Wednesday, June 16, 2010


The South China Athletic Association have tennis courts available
across Hong Kong; there's some in Wan Chai, close to where I live for
the next week, and also up in Jordan, near my friend's place.

Now it's been over two years that I've lived in Happy Valley, in
reasonable range of a public tennis court, and in all that time I've
played precisely zero games, so in order to maintain this immaculate
record, I took the train to Jordan.
In England, I always played in Lincoln's Inn Fields, a secluded square
just around the back of Holborn station, where if you lob the ball
right on a summer's day you'll blind your opponent, and there's
sometimes an audience of tramps applauding you from the benches
outside the courts. For those who favour trick shots, court number 1
has an overhanging tree that you can occasionally bounce a shot off.

The courts at Wylie Lane have none of these amenities; on the other
hand, they have thousands of cicadas buzzing away while you play, as
though you're inside an enormous electricity transformer. And they
also have all the humidity you could ever wish for.

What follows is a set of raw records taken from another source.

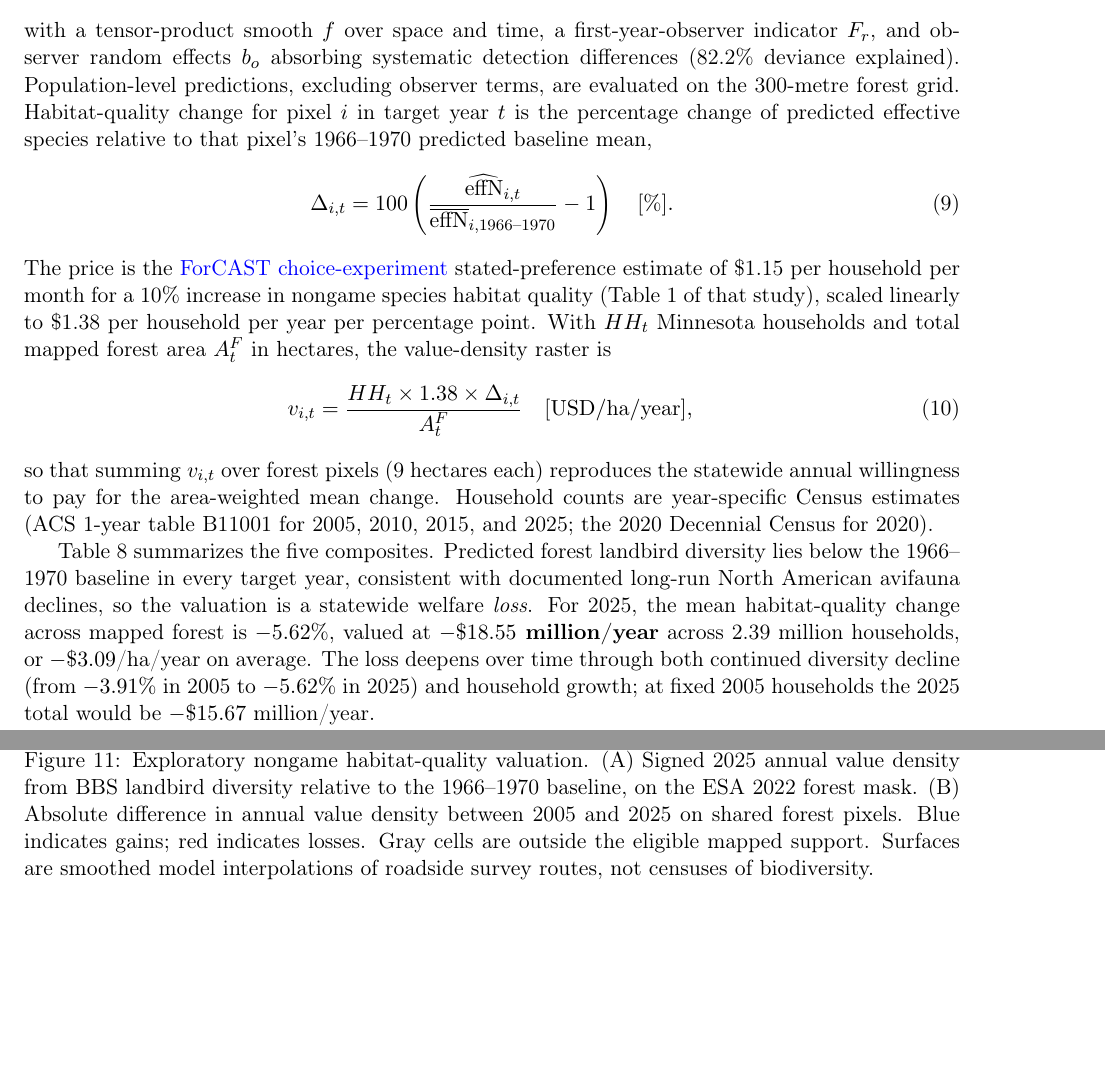
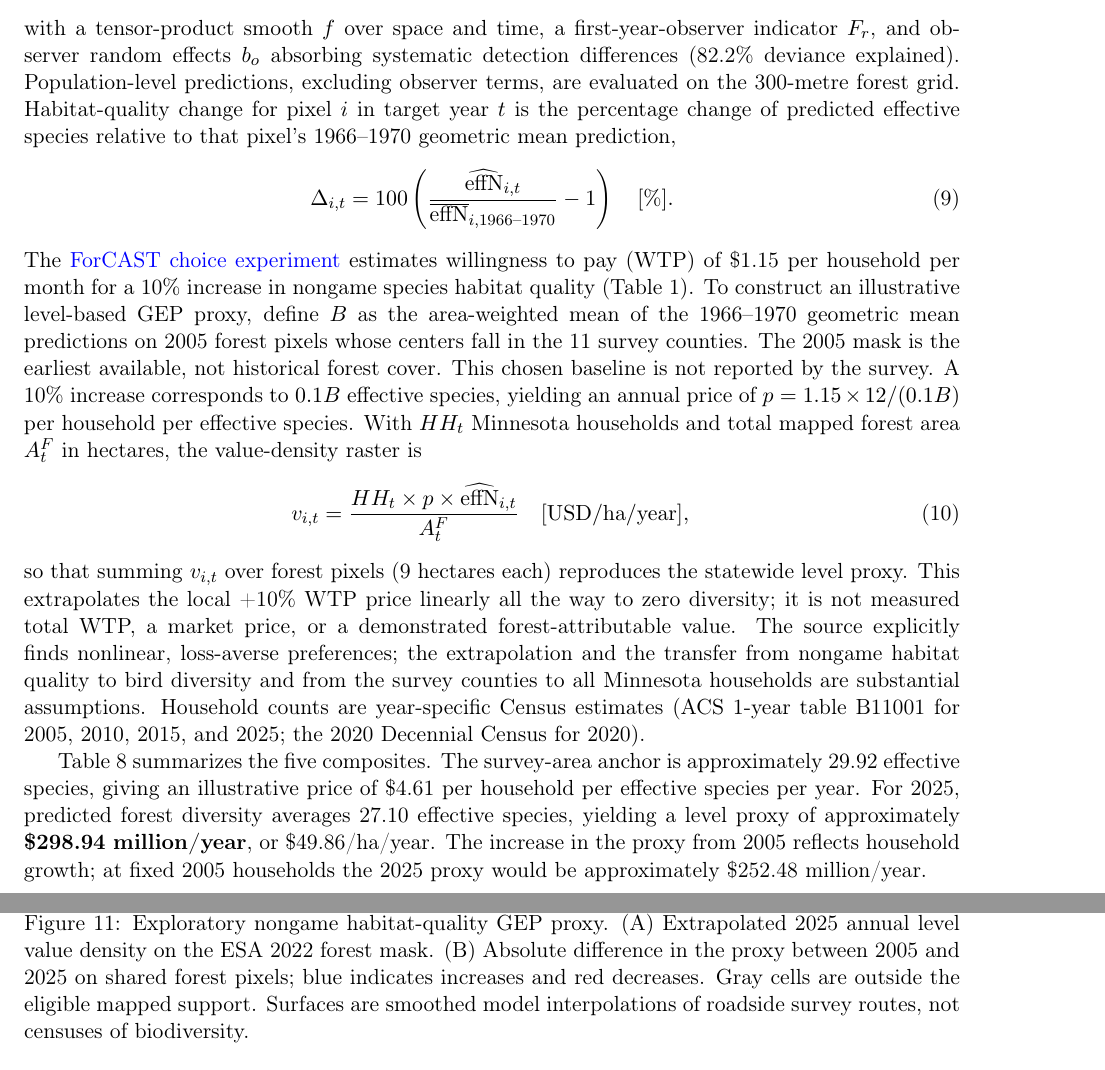
Before and after one commit to mcwayrm/mfrc, a LaTeX paper (papers/report.tex): two parts of pages 25 and 26 of 34, joined at a grey line, cut so that both start at the same text, the shorter picture padded with empty space. Compiled offline with pdfLaTeX.

Commit message:
Translated biodiversity to GEP instead of welfare loss

```diff
--- a/papers/report.tex
+++ b/papers/report.tex
@@ -654,20 +654,20 @@ where $p_{rs}$ is species $s$'s share of route-year $r$'s individuals. A spatiot
 \log \mathrm{effN}_r=\beta_0+\beta_1 F_r+f(x_r,y_r,\mathrm{year}_r)+b_{o(r)}+\varepsilon_r,
 \label{eq:diversity-gam}
 \end{equation}
-with a tensor-product smooth $f$ over space and time, a first-year-observer indicator $F_r$, and observer random effects $b_o$ absorbing systematic detection differences (82.2\% deviance explained). Population-level predictions, excluding observer terms, are evaluated on the 300-metre forest grid. Habitat-quality change for pixel $i$ in target year $t$ is the percentage change of predicted effective species relative to that pixel's 1966--1970 predicted baseline mean,
+with a tensor-product smooth $f$ over space and time, a first-year-observer indicator $F_r$, and observer random effects $b_o$ absorbing systematic detection differences (82.2\% deviance explained). Population-level predictions, excluding observer terms, are evaluated on the 300-metre forest grid. Habitat-quality change for pixel $i$ in target year $t$ is the percentage change of predicted effective species relative to that pixel's 1966--1970 geometric mean prediction,
 \begin{equation}
 \Delta_{i,t}=100\left(\frac{\widehat{\mathrm{effN}}_{i,t}}{\overline{\mathrm{effN}}_{i,1966\mbox{\scriptsize --}1970}}-1\right)\quad [\%].
 \label{eq:habitat-quality-change}
 \end{equation}
-The price is the \href{https://mnforcast.org/ecosystem-valuation}{ForCAST choice-experiment} stated-preference estimate of \$1.15 per household per month for a 10\% increase in nongame species habitat quality (Table~1 of that study), scaled linearly to \$1.38 per household per year per percentage point. With $HH_t$ Minnesota households and total mapped forest area $A^F_t$ in hectares, the value-density raster is
+The \href{https://mnforcast.org/ecosystem-valuation}{ForCAST choice experiment} estimates willingness to pay (WTP) of \$1.15 per household per month for a 10\% increase in nongame species habitat quality (Table~1). To construct an illustrative level-based GEP proxy, define $B$ as the area-weighted mean of the 1966--1970 geometric mean predictions on 2005 forest pixels whose centers fall in the 11 survey counties. The 2005 mask is the earliest available, not historical forest cover. This chosen baseline is not reported by the survey. A 10\% increase corresponds to $0.1B$ effective species, yielding an annual price of $p=1.15\times 12/(0.1B)$ per household per effective species. With $HH_t$ Minnesota households and total mapped forest area $A^F_t$ in hectares, the value-density raster is
 \begin{equation}
-v_{i,t}=\frac{HH_t\times 1.38\times \Delta_{i,t}}{A^F_t}
+v_{i,t}=\frac{HH_t\times p\times \widehat{\mathrm{effN}}_{i,t}}{A^F_t}
 \quad [\mathrm{USD/ha/year}],
 \label{eq:implemented-biodiversity}
 \end{equation}
-so that summing $v_{i,t}$ over forest pixels (9 hectares each) reproduces the statewide annual willingness to pay for the area-weighted mean change. Household counts are year-specific Census estimates (ACS 1-year table B11001 for 2005, 2010, 2015, and 2025; the 2020 Decennial Census for 2020).
+so that summing $v_{i,t}$ over forest pixels (9 hectares each) reproduces the statewide level proxy. This extrapolates the local +10\% WTP price linearly all the way to zero diversity; it is not measured total WTP, a market price, or a demonstrated forest-attributable value. The source explicitly finds nonlinear, loss-averse preferences; the extrapolation and the transfer from nongame habitat quality to bird diversity and from the survey counties to all Minnesota households are substantial assumptions. Household counts are year-specific Census estimates (ACS 1-year table B11001 for 2005, 2010, 2015, and 2025; the 2020 Decennial Census for 2020).
 
-Table~\ref{tab:biodiversity-results} summarizes the five composites. Predicted forest landbird diversity lies below the 1966--1970 baseline in every target year, consistent with documented long-run North American avifauna declines, so the valuation is a statewide welfare \emph{loss}. For 2025, the mean habitat-quality change across mapped forest is \textbf{$-5.62\%$}, valued at \textbf{$-\$18.55$ million/year} across 2.39 million households, or $-\$3.09$/ha/year on average. The loss deepens over time through both continued diversity decline (from $-3.91\%$ in 2005 to $-5.62\%$ in 2025) and household growth; at fixed 2005 households the 2025 total would be $-\$15.67$ million/year.
+Table~\ref{tab:biodiversity-results} summarizes the five composites. The survey-area anchor is approximately 29.92 effective species, giving an illustrative price of \$4.61 per household per effective species per year. For 2025, predicted forest diversity averages 27.10 effective species, yielding a level proxy of approximately \textbf{\$298.94 million/year}, or \$49.86/ha/year. The increase in the proxy from 2005 reflects household growth; at fixed 2005 households the 2025 proxy would be approximately \$252.48 million/year.
 
 \begin{table}[htbp]
 \centering
@@ -700,7 +700,7 @@ Figure~\ref{fig:biodiversity-maps} maps the signed 2025 value density and its ab
 \includegraphics[width=0.49\textwidth]{../outputs/maps/biodiversity-value-2025.pdf}
 \hfill
 \includegraphics[width=0.49\textwidth]{../outputs/maps/biodiversity-value-change-2005-2025.pdf}
-\caption{Exploratory nongame habitat-quality valuation. (A) Signed 2025 annual value density from BBS landbird diversity relative to the 1966--1970 baseline, on the ESA 2022 forest mask. (B) Absolute difference in annual value density between 2005 and 2025 on shared forest pixels. Blue indicates gains; red indicates losses. Gray cells are outside the eligible mapped support. Surfaces are smoothed model interpolations of roadside survey routes, not censuses of biodiversity.}
+\caption{Exploratory nongame habitat-quality GEP proxy. (A) Extrapolated 2025 annual level value density on the ESA 2022 forest mask. (B) Absolute difference in the proxy between 2005 and 2025 on shared forest pixels; blue indicates increases and red decreases. Gray cells are outside the eligible mapped support. Surfaces are smoothed model interpolations of roadside survey routes, not censuses of biodiversity.}
 \label{fig:biodiversity-maps}
 \end{figure}
 
```
Also changed, not shown: papers/report.tex (29 more changed lines), 6 other files.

At 9:30, I was on the court for the first time. At 9:35 I was sodden,
and shortly after then it rained.

It didn't begin to rain. It just went from muggy like Jason Statham's
armpit, to torrential downpour, and then back to humid, in the space
of five minutes. I suppose the air is just as damp when it's not
raining; the only significant difference is that it's not moving.

So we swept the water off the court, and went back to rallying the
ball between us. It's been so long that I was getting confused by the
dimensions of the court - was it longer than I remembered?  Was I not
as good as I remembered?  All the while, I continued to sweat.

Playing in these conditions is hard work. Occasionally I'd
absentmindedly wipe my sweaty hand on my shirt, but because that was
saturated with perspiration, my palm would end up even sweatier, to
the point where I couldn't hold the racquet. The muggy air and the
still damp ground meant the ball flew slower than usual, and with my
weedy arms from no match play in the last 24 months I couldn't play a
power game.

Or indeed, play a game properly. My partner, Tonia, didn't even
realise we were keeping score for the first game and still beat me by
two points, and out of six games I lost four. Still, $60 for an hour's
play meant that it won't bankrupt me to get some more practise in;
it's just a matter of whether I can survive the heat.

I got lost on the way back to the MTR; it's good to know that even at
10:30 in the morning there are men on Nathan Road touting watches and
suits to sweaty people staggering under the weight of their tennis
kit. Went back to Happy Valley, ate ice cream and panicked about
packing for my impending move to Tin Hau.


Post a Comment